Run through the records and show each line that includes the string "review".

--- DATA PROVIDED Enclosed Below ---

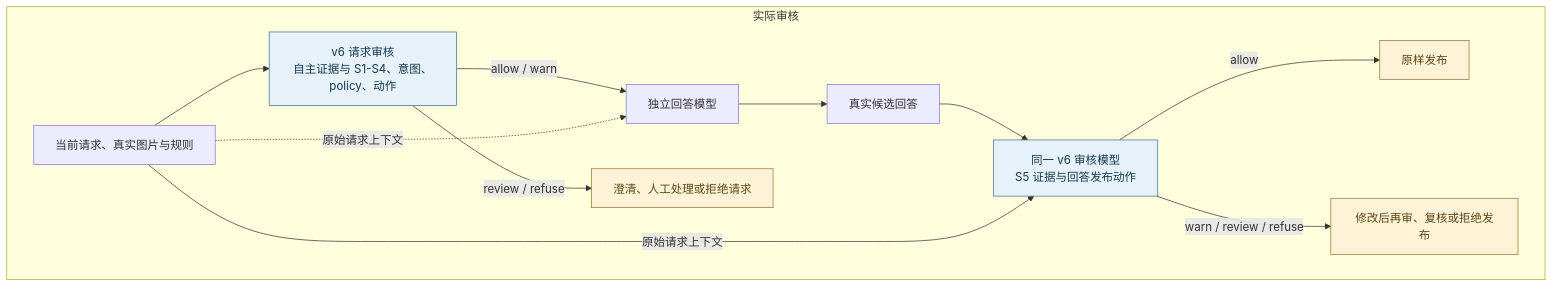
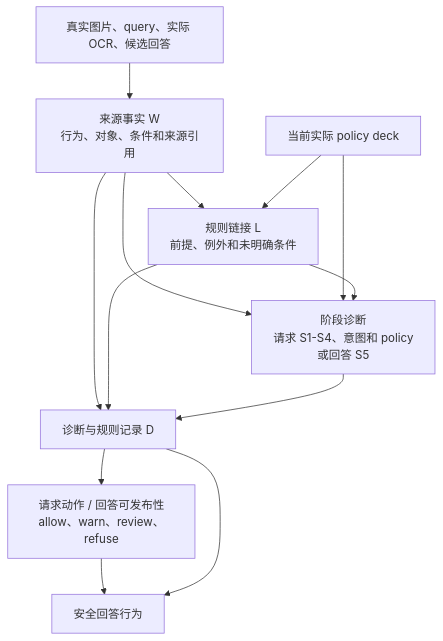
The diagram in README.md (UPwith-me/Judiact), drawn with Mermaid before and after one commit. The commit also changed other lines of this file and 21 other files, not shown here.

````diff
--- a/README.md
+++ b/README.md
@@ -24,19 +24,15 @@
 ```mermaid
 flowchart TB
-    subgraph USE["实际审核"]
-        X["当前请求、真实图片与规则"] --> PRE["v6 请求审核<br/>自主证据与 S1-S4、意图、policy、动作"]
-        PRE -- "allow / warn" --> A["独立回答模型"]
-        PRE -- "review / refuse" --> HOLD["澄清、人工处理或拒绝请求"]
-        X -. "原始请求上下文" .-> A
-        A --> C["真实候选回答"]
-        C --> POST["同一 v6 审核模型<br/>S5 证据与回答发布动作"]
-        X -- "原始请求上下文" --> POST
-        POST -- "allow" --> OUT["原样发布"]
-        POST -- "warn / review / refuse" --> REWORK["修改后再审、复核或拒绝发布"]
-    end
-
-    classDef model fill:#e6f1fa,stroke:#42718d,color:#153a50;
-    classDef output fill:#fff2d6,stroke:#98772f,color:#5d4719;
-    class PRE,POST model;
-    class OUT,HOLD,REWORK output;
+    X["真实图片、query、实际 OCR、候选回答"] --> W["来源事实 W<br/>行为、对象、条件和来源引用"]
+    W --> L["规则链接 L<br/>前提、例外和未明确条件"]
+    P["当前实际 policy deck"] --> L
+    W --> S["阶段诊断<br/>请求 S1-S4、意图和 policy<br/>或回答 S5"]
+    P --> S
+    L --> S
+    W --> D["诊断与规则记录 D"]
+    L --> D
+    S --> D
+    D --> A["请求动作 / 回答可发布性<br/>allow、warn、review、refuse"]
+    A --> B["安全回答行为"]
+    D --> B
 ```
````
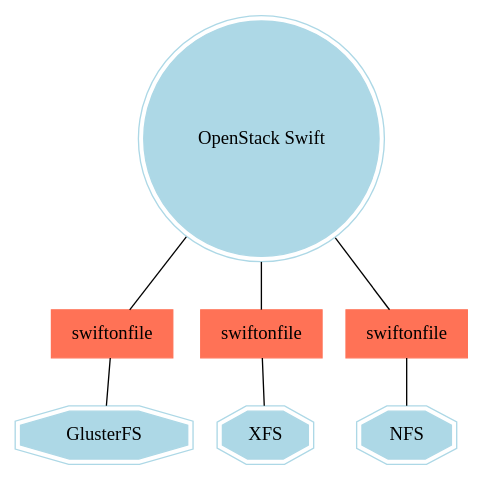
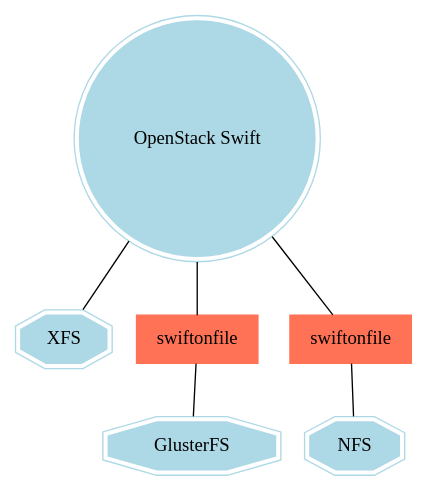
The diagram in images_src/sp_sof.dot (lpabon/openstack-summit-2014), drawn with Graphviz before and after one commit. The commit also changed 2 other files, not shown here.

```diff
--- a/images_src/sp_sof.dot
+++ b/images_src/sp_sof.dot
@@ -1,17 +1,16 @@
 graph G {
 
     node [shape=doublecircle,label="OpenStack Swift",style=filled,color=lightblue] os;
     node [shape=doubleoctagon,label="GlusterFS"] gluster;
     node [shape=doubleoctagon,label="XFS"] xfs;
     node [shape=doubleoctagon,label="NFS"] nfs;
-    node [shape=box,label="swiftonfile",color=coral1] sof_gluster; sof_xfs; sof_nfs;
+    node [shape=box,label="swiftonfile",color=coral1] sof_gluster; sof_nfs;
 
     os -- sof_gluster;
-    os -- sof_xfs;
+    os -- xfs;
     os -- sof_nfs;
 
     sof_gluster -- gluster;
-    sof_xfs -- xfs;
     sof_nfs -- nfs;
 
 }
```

--- End of Enclosed DATA PROVIDED ---

■ RESULT:
-        PRE -- "review / refuse" --> HOLD["澄清、人工处理或拒绝请求"]
-        POST -- "warn / review / refuse" --> REWORK["修改后再审、复核或拒绝发布"]
+    D --> A["请求动作 / 回答可发布性<br/>allow、warn、review、refuse"]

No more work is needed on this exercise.